The 2010 recipients of this truly deserved recognition were C.A. “Bud” Cataldo and committee member Phyllis Muccianti. This year’s truly deserving inductees are Nello V. Ferrara and, posthumously, Mariano Turano.
NELLO V. FERRARA
Nello V. Ferrara is the chairman of the board of Ferrara Pan Candy Co. in Forest Park. The company was founded by his father, Salvatore Ferrara, in 1908.
Completing his education in 1942, when he graduated from DePaul University Law School with a doctorate of juris prudence, Nello subsequently became a member of the Illinois Bar.
He served his country from 1942 to 1946 in the Counter Intelligence Corps of the U.S. Army, assigned to the pretrial work of the Japanese War Crimes Trial in Japan.
Upon his return from service in the Army, he resumed an active role in the family-owned candy business, manufacturing panned candy exclusively. His associates and colleagues have long recognized his dedication to the candy world. He has always been an extremely active and enthusiastic member of confectionary trade organizations, devoting many hours to the interests of the candy industry.
He was elected to the board of directors of the National Confectioners Association for six years, followed by a stint as vice president and then two terms as president.
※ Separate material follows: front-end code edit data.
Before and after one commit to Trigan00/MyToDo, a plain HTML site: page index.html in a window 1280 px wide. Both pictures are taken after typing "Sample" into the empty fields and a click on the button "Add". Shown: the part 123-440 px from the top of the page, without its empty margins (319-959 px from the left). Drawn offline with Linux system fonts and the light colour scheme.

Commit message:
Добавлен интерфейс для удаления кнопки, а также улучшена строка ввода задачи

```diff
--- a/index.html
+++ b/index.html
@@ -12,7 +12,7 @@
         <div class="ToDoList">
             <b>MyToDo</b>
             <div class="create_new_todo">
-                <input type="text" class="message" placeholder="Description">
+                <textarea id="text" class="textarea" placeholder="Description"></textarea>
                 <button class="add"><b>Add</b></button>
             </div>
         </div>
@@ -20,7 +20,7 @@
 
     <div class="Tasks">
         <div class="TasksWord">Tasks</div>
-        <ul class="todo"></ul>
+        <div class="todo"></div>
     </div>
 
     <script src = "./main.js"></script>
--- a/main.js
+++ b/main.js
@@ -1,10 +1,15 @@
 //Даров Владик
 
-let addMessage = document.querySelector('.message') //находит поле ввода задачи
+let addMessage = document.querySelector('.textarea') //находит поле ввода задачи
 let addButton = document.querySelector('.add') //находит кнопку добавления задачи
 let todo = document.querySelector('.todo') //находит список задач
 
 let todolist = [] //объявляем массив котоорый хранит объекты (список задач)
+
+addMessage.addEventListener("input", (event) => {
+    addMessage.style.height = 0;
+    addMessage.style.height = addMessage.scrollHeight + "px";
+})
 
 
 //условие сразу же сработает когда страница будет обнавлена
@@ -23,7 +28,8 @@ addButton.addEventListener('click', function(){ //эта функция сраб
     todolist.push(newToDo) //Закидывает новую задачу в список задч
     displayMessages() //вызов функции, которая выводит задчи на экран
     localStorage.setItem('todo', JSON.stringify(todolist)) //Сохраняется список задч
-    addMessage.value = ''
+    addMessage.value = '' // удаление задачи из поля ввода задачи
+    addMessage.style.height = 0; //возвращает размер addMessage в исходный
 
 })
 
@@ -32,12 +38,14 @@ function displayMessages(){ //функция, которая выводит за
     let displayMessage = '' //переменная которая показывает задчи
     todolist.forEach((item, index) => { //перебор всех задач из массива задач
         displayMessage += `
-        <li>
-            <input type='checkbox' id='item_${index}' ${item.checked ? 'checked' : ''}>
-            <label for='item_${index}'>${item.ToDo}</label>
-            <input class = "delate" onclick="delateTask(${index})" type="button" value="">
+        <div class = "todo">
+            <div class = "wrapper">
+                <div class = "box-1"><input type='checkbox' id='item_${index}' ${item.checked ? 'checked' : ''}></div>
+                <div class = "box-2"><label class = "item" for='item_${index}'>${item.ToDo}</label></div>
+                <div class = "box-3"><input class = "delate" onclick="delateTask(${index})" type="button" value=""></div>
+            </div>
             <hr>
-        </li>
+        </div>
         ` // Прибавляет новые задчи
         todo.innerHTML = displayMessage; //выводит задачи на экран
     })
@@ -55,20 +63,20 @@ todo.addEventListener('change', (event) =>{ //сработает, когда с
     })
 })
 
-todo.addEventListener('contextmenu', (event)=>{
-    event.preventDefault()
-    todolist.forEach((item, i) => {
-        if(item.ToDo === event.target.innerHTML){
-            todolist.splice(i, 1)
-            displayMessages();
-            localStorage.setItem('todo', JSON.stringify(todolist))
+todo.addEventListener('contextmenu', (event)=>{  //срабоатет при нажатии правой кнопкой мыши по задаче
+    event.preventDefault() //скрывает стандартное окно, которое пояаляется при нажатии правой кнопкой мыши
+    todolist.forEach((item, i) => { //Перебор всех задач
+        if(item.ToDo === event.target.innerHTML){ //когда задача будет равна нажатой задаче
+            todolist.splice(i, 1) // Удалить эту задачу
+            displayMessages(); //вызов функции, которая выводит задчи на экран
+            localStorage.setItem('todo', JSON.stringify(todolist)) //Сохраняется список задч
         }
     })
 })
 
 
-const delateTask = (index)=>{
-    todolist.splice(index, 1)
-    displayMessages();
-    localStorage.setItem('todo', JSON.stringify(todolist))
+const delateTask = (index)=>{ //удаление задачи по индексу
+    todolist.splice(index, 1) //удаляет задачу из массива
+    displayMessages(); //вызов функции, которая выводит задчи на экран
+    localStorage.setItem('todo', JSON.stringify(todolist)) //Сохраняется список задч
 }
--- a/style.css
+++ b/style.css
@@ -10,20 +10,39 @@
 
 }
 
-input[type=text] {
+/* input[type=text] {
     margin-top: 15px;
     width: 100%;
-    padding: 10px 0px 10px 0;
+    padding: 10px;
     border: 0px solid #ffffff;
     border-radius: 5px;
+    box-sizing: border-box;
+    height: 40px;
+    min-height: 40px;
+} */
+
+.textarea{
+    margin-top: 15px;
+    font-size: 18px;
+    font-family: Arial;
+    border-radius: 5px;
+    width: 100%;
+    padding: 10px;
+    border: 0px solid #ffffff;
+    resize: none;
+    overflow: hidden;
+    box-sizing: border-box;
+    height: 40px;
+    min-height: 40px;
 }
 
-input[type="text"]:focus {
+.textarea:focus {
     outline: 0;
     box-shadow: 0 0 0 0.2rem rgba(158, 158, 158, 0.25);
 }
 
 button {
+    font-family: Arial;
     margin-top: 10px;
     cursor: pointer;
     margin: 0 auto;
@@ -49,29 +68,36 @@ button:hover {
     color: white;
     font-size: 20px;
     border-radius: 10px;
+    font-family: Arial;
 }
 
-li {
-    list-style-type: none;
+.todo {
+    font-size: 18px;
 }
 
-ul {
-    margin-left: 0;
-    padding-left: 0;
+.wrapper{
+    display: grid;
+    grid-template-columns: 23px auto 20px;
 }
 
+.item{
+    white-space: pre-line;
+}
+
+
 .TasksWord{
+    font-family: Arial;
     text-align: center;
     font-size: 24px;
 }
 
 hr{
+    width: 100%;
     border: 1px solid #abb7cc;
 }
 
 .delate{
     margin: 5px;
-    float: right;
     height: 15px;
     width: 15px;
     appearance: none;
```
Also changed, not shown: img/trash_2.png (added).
Nello Ferrara’s devoted efforts and agile, inventive mind have accomplished miracles in every field of endeavor: business, civic and fraternal, bringing success to those projects that inspired his interest.
Nello and his wife Marilyn are parents of three children, Sarajean Alioto, Salvatore II and Nella Davy. They have eight grandchildren and two great grandchildren.
Mariano Turano was the founder of the Turano Baking Co. Born in Cosenza, Italy, in 1912, Mariano built what is known today as one of the largest ethnic bakeries in the United States.
Growing up in Italy, Mariano served in the Italian army, where he became a prisoner of the Germans during World War II. After the war, while living in Italy, Mariano and his wife, Assunta, had their first child, Renato, followed by Umberto (Tony) and Giancarlo.
Working as an espresso salesman in Italy after the war, Mariano moved to Chicago in 1955 to pursue the American Dream. Like many Italian immigrants of his time, he found himself working multiple jobs and long hours to support his family. Mariano worked sewer construction jobs during the day, but his true passion was baking.
Mariano spent his free time in the bakery of his brother’s West Side grocery store, where he recreated the Calabrian bread he loved so much. Prior to opening his own bakery, Mariano would bake bread and deliver it to friends and relatives as gifts.
As the demand for his wonderful bread grew, he began baking full time. In 1958, with a steady income and the ability to provide for his family, he brought his wife and three sons to America.
In 1962, Mariano opened Campagna Bakery in Chicago, in a space that occupied only 600 square feet. Within a few years, Mariano required more space to keep up with the increasing demand for his bread. Then, in 1965, he purchased a building in Berwyn nearly five times the size of the original plant, which the company continues to use today.
Through perseverance, hard work and a devotion to producing only the highest quality products, Mariano turned his passion for making bread into the largest ethnic baking company in the country.
Today, Turano Baking Co. rests in the capable hands of his sons Renato, Tony and Giancarlo, three outstanding leaders and contributing members of our community, in their own right. Turano Baking Co. employs more than 800 employees with plants in four states.